### Task requirements
Collect all lines from the records below that include the word "length".

### Listed records
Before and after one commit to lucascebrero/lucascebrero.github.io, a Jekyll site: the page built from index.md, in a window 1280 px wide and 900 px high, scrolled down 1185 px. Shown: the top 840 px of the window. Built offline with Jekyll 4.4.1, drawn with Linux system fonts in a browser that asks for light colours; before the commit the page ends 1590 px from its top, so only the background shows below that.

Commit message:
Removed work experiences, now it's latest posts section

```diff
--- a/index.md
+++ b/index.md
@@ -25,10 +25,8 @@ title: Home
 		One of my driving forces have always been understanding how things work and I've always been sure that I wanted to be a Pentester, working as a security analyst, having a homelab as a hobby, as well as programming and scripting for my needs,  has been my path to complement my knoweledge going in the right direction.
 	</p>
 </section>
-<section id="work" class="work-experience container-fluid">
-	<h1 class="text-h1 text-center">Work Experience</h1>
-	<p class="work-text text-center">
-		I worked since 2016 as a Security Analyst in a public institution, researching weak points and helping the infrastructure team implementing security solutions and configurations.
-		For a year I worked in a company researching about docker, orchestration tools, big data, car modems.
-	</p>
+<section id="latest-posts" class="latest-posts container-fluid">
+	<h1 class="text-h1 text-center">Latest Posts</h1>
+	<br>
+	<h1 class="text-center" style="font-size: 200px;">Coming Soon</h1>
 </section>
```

...

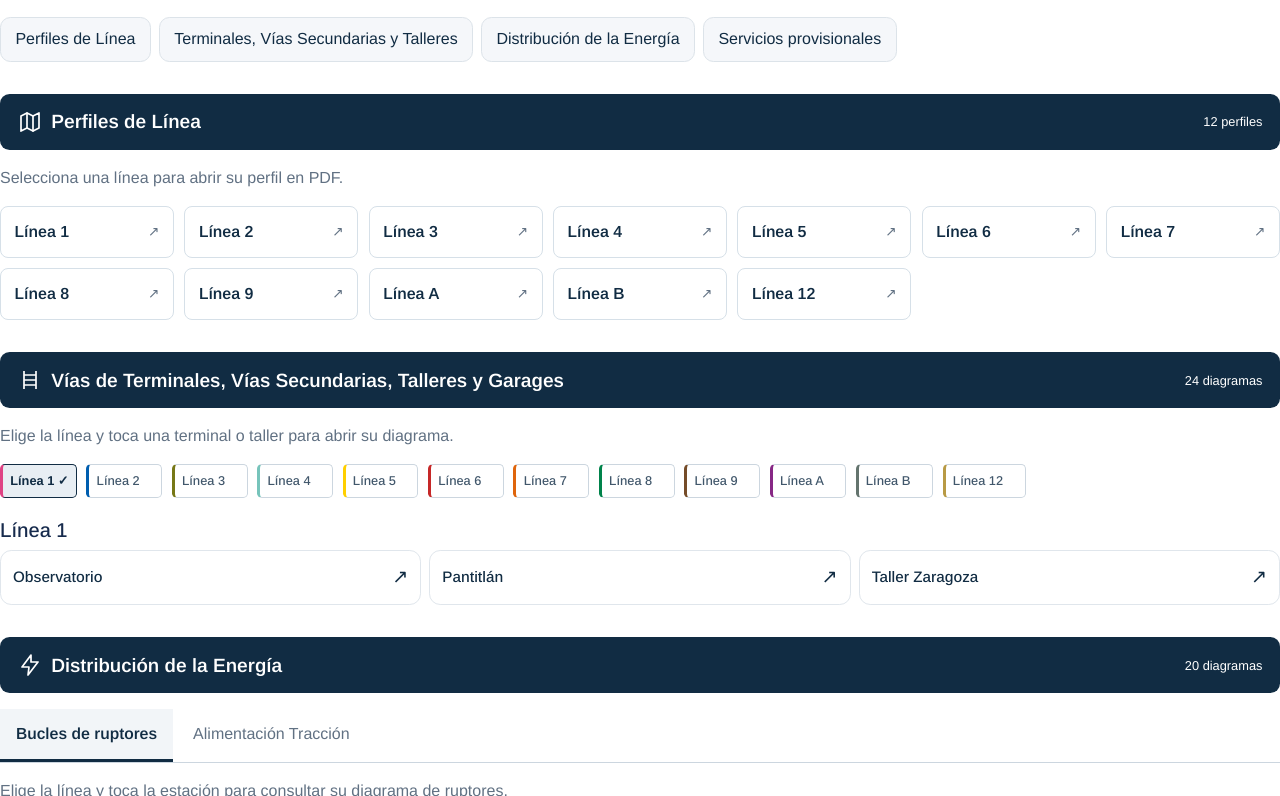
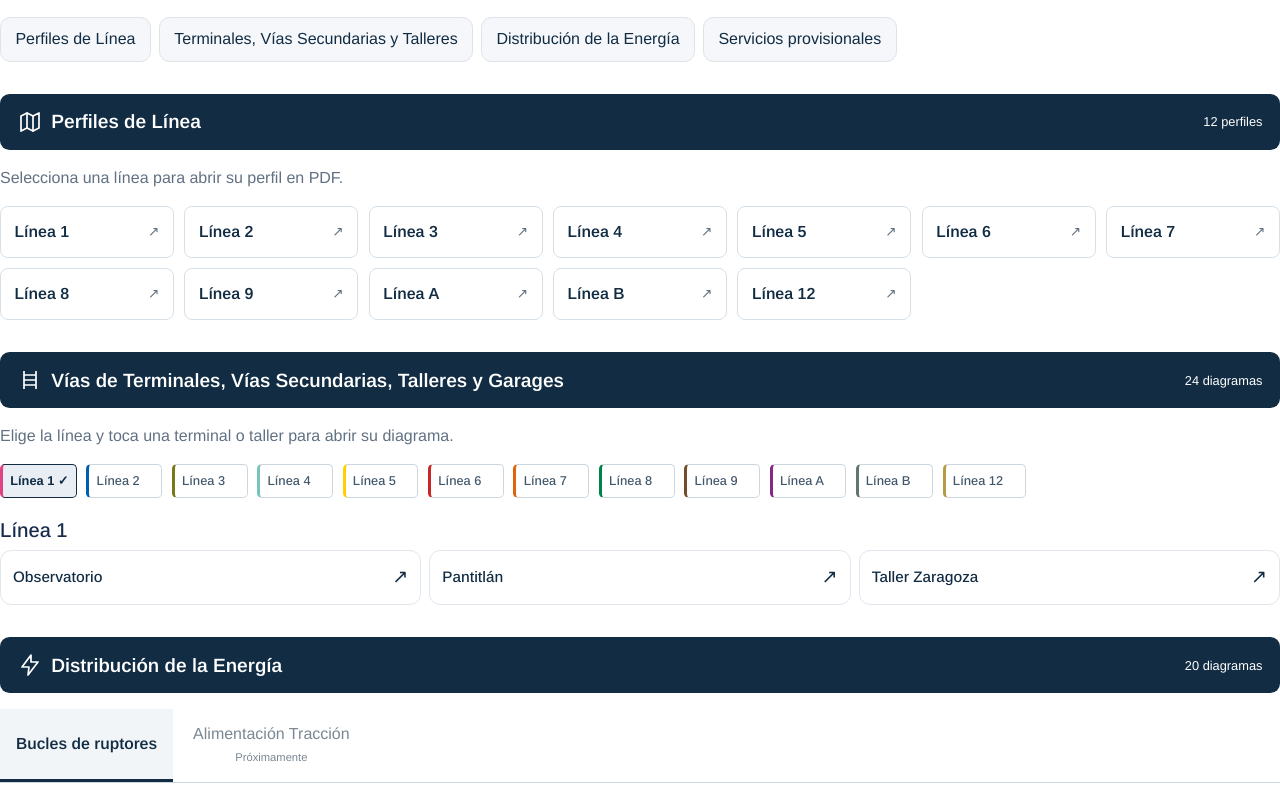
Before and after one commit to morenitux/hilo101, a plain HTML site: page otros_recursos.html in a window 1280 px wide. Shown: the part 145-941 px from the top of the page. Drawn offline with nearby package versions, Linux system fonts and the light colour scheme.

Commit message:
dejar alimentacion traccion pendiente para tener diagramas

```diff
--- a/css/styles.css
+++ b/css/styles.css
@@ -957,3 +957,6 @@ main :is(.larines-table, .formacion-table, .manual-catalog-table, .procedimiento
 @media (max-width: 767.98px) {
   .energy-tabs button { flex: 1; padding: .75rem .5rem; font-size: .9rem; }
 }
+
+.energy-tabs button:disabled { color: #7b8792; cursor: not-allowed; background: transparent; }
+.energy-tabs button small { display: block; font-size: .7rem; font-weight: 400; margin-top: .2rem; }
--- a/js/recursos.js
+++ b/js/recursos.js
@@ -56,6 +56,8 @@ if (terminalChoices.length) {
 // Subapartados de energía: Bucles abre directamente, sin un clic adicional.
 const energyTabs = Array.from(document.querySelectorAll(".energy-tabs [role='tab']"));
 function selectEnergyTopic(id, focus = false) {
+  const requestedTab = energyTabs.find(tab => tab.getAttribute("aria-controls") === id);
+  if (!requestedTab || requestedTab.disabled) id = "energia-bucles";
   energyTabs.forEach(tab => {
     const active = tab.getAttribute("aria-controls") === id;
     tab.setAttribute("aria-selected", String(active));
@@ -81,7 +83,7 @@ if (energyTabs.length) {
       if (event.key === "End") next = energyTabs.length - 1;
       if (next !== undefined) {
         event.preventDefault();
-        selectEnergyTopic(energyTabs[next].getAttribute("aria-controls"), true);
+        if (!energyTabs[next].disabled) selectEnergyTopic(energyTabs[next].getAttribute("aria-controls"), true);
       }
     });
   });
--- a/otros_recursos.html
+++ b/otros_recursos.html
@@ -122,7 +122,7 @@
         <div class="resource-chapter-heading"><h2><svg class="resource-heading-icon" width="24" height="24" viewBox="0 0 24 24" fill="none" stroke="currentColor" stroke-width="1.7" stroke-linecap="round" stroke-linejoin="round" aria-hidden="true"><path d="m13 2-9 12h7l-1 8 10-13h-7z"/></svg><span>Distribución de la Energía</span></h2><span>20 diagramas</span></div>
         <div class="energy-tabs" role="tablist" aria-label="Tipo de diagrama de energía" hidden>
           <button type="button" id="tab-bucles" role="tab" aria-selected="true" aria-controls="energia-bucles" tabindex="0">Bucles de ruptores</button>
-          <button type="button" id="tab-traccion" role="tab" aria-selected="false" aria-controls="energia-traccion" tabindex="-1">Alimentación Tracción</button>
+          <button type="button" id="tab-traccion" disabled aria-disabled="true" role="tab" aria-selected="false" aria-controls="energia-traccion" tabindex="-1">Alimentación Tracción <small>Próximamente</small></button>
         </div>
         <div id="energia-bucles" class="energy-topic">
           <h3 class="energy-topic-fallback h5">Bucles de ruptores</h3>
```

### Response to the task
@@ -56,6 +56,8 @@ if (terminalChoices.length) {
@@ -81,7 +83,7 @@ if (energyTabs.length) {
       if (event.key === "End") next = energyTabs.length - 1;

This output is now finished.